And they urged soldiers to wear their cap with `pride and optimism' with the birth of The Yorkshire Regiment.
Three of the region's famous infantry battalions - the 1st Battalion Duke of Wellington's Regiment, the 1st Battalion Prince of Wales's Own Regiment and the 1st Battalion Green Howards - went on parade yesterday and changed their old cap badges for the new Lion and Yorkshire Rose emblem of the new regiment.
The Dukes have had a 300-year history closely allied with Huddersfield and still recruit extensively in the town.
The Yorkshire Warriors, as they will be known, will be able to select light, armoured, air assault or reserve roles at locations all over the world.
The launch, which comes as the country's infantry units are restructured to create more flexible fully-manned regiments, took place on the anniversary of D-Day, as all the battalions were present at the Normandy landings 62 years ago.

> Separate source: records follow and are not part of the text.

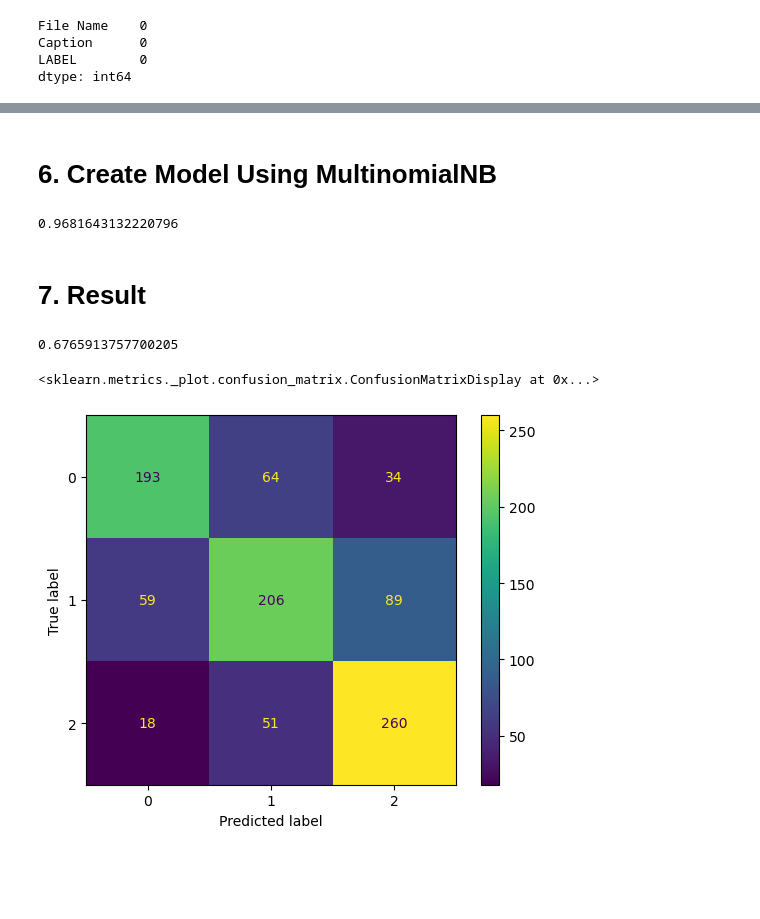
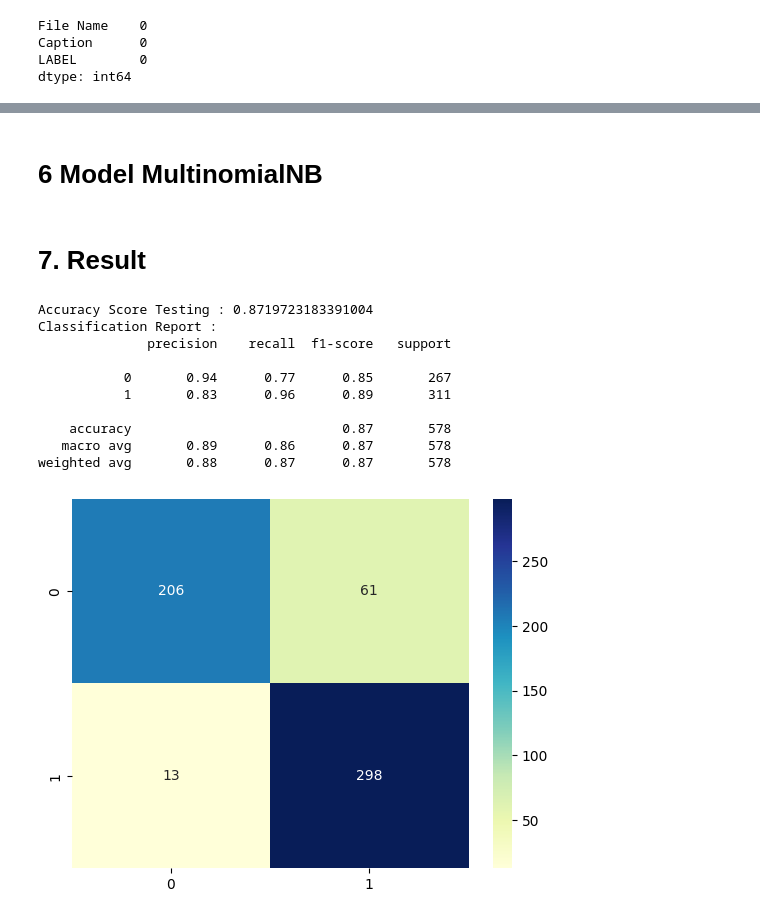
Before and after one commit to PFE2024/satt_ai, a Jupyter notebook: posts_confirm/sentiment-analysis.ipynb, the cells around one changed output, grey strips where cells are left out. Cells and saved outputs as stored; diff of their text form; code cells hidden in the pictures; blank space fills up the shorter version.

Commit message:
train and test sentiment model with MultinomialNB

```diff
--- a/posts_confirm/sentiment-analysis.ipynb
+++ b/posts_confirm/sentiment-analysis.ipynb
@@ -107,0 +190,19 @@ print(data.iloc[1002, 1])
+# %%
+import gensim.downloader as api
+from gensim.models import KeyedVectors
+
+# Download the pre-trained GloVe vectors for Twitter
+glove_model = api.load("glove-twitter-100")
+
+# Convert the GloVe vectors to Word2Vec format
+w2v_model = KeyedVectors(vector_size=glove_model.vector_size)
+w2v_model.index_to_key = glove_model.index_to_key
+w2v_model.vectors = glove_model.vectors
+#w2v_model.index_to_key = glove_model.index_to_key
+
+# Test the trained model
+if 'king' in w2v_model:
+    vector = w2v_model['king'] # Retrieve the word vector for "king"
+    similar_words = w2v_model.most_similar('king') # Retrieve the most similar words
+else:
+    print(vector)
@@ -110,32 +229,39 @@ print(data.iloc[1002, 1])
 # %%
-X = data['cleanedTweet']
+X = data['tweet_clean']
 y = data['LABEL']
-
-X_train, X_test, y_train, y_test = train_test_split(X,y,test_size = 0.2,shuffle=True,stratify=y)
+X_train, X_test, y_train, y_test = train_test_split(vector,y,test_size = 0.2)
 # %% [markdown]
-# **6. Create Model Using MultinomialNB**
+# 6 Model MultinomialNB
-# %%
-vectorizer = CountVectorizer()
-X_train = vectorizer.fit_transform(X_train)
-X_test = vectorizer.transform(X_test)
 # %%
 model = MultinomialNB()
 model.fit(X_train,y_train)
 model.score(X_train,y_train)
+y_pred = model.predict(X_test)
-# %% [output]
-0.9681643132220796
 # %% [markdown]
-# **7. Result**
+# 7. Result
 # %%
-y_pred = model.predict(X_test)
-accuracy = accuracy_score(y_test,y_pred)
-print(accuracy)
+from sklearn import metrics
+from sklearn.metrics import classification_report,accuracy_score
+import seaborn as sns
+import matplotlib.pyplot as plt
+from sklearn.metrics import classification_report
+#print("Accuracy Score Testing :")
+print("Accuracy Score Testing :" ,accuracy_score(y_test, y_pred))
+print("Classification Report : ")
+print(classification_report(y_test,y_pred))
+cm = metrics.confusion_matrix(y_test, y_pred)
+cm_matrixNB = pd.DataFrame(data=cm, )
+sns.heatmap(cm_matrixNB, annot=True, fmt='d', cmap='YlGnBu')
+plt.show()
 # %% [output]
-0.6765913757700205
+Accuracy Score Testing : 0.8719723183391004
+Classification Report :
+              precision    recall  f1-score   support
+
+           0       0.94      0.77      0.85       267
+           1       0.83      0.96      0.89       311
+
+    accuracy                           0.87       578
+   macro avg       0.89      0.86      0.87       578
+weighted avg       0.88      0.87      0.87       578
+[figure, added]
-# %%
-cf = confusion_matrix(y_test, y_pred)
-plotcf = ConfusionMatrixDisplay(cf)
-plotcf.plot()
-# %% [output]
-<sklearn.metrics._plot.confusion_matrix.ConfusionMatrixDisplay at 0x...>
-[figure, removed]
```
Also changed, not shown: parts of 27 cells of this notebook, 2 other files.
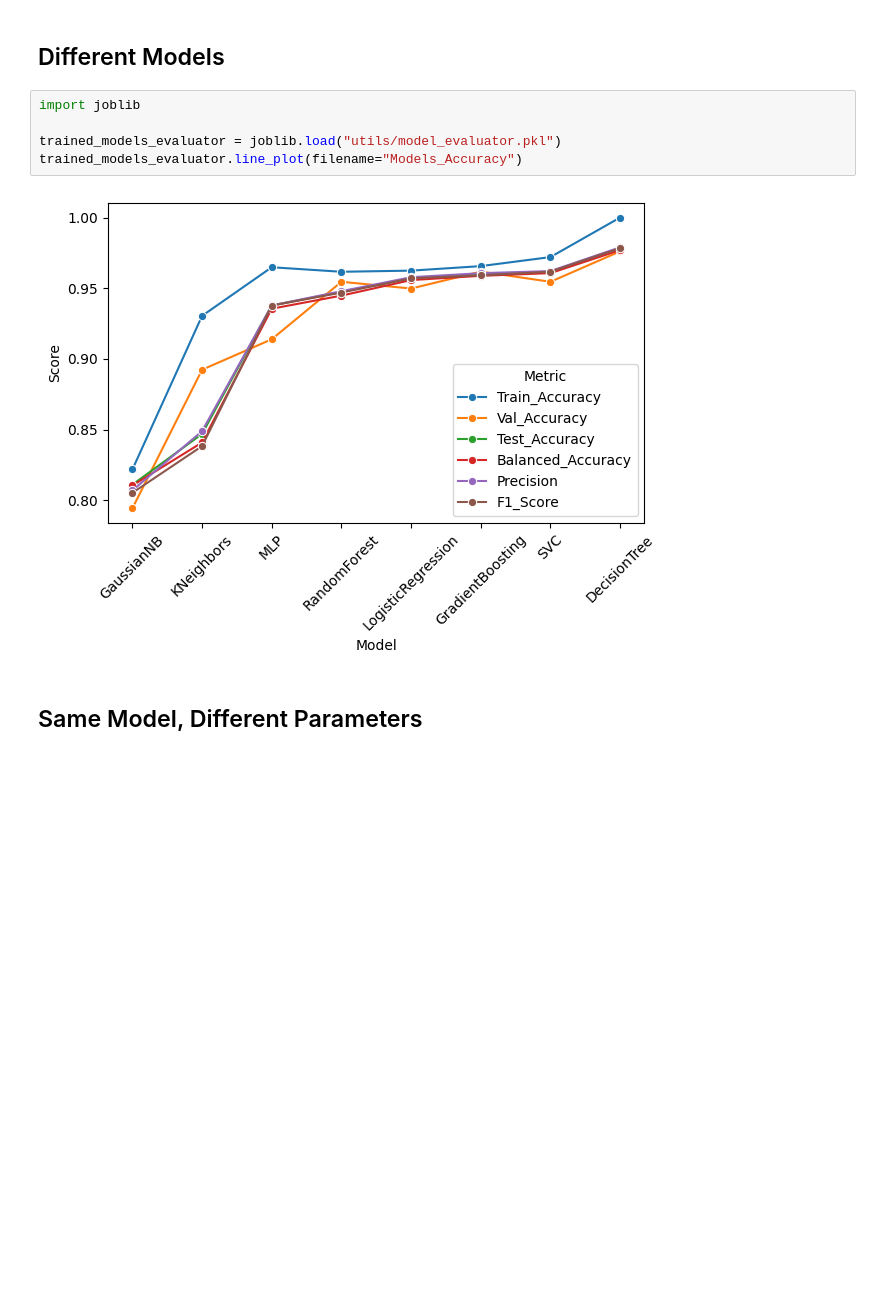
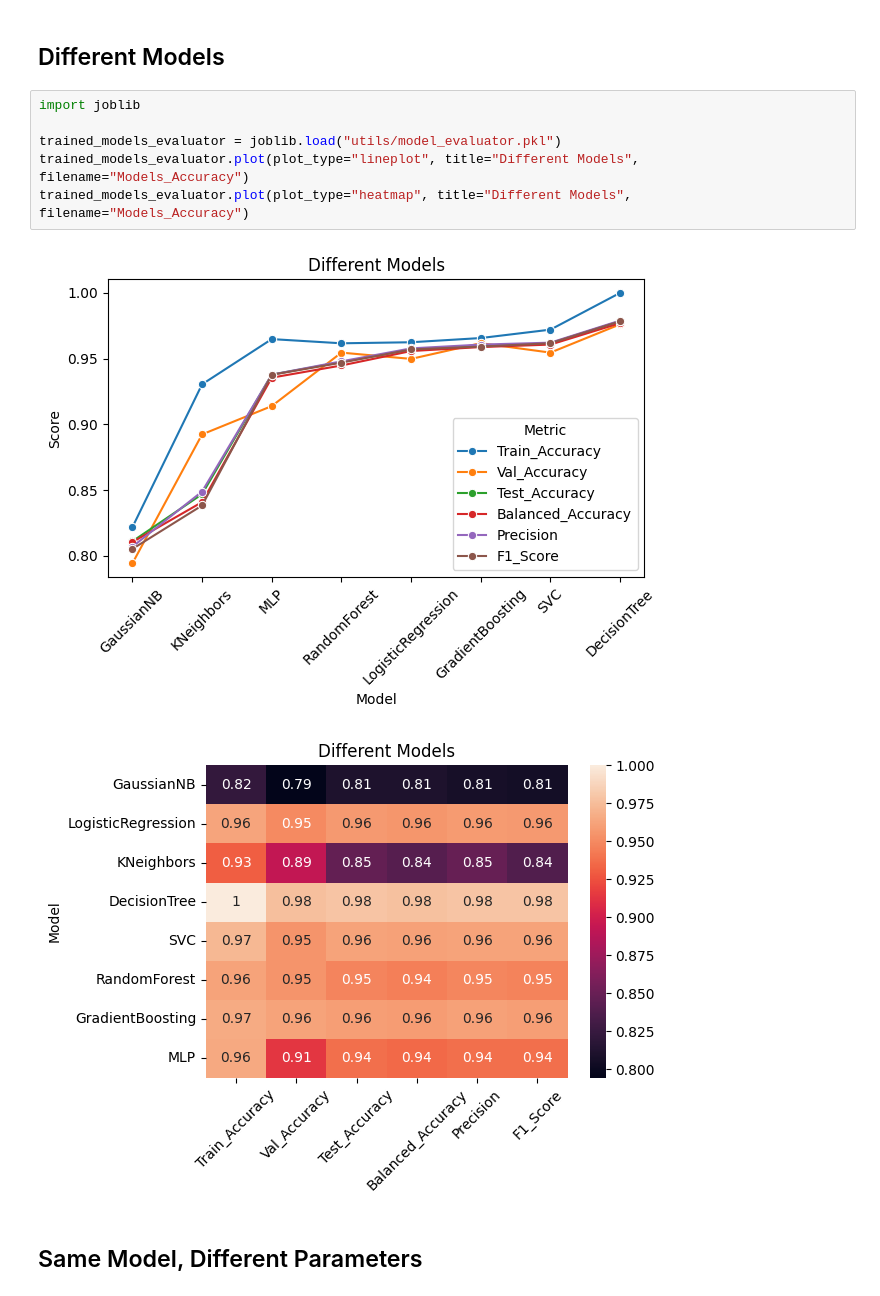
Before and after one commit to Ahmed-Madeh-Noah/Obesity-Level-Prediction, a Jupyter notebook: Model_Comparison.ipynb, the cells around one changed output. Cells and saved outputs as stored; diff of their text form; blank space fills up the shorter version.

Commit message:
Add heat mapping to `ModelEvaluator` and its outputs

```diff
--- a/Model_Comparison.ipynb
+++ b/Model_Comparison.ipynb
@@ -8,9 +8,11 @@ This notebook handles:
 # %%
 import joblib
 
 trained_models_evaluator = joblib.load("utils/model_evaluator.pkl")
-trained_models_evaluator.line_plot(filename="Models_Accuracy")
+trained_models_evaluator.plot(plot_type="lineplot", title="Different Models", filename="Models_Accuracy")
+trained_models_evaluator.plot(plot_type="heatmap", title="Different Models", filename="Models_Accuracy")
 # %% [output]
-[figure, old version]
+[figure, new version]
+[figure, added]
 # %% [markdown]
 ## Same Model, Different Parameters
```
Also changed, not shown: parts of 10 cells of this notebook, 34 other files.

In a special message to his troops, the new colonel of the regiment, Lieutenant General Nick Houghton, urged all members to wear their new cap badges with pride and optimism.
He added: "You will be carrying forward the finest traditions of your forebears.
"A new era is beginning and you can be proud to be at the very start of something new, exciting and challenging."
Lieutenant Colonel Mark Lodge, a Yorkshire Regiment spokesman, said: "This is a memorable day, when we step forward together as part of the same regimental family.
"It is an exciting time for our serving soldiers and new recruits, Regular and Territorial Army, as they will have the opportunity to choose between a wide variety of roles.
"The Yorkshire Regiment will also provide the ultimate in sporting opportunities. In fact, we have four soldiers who are to row in the Shepherd Ocean Fours Transatlantic Challenge, setting off in a few days time in New York."
A total of 2,300 officers and soldiers in four battalions - three Regular and one Territorial - will form the new regiment. Some 1,700 youngsters from the Army Cadet Force and Combined Cadet Force will be affiliated to it.
The colonel in chief of the new regiment, which will recruit from within the historic boundaries of Yorkshire, including Cleveland, will be the Duke of York.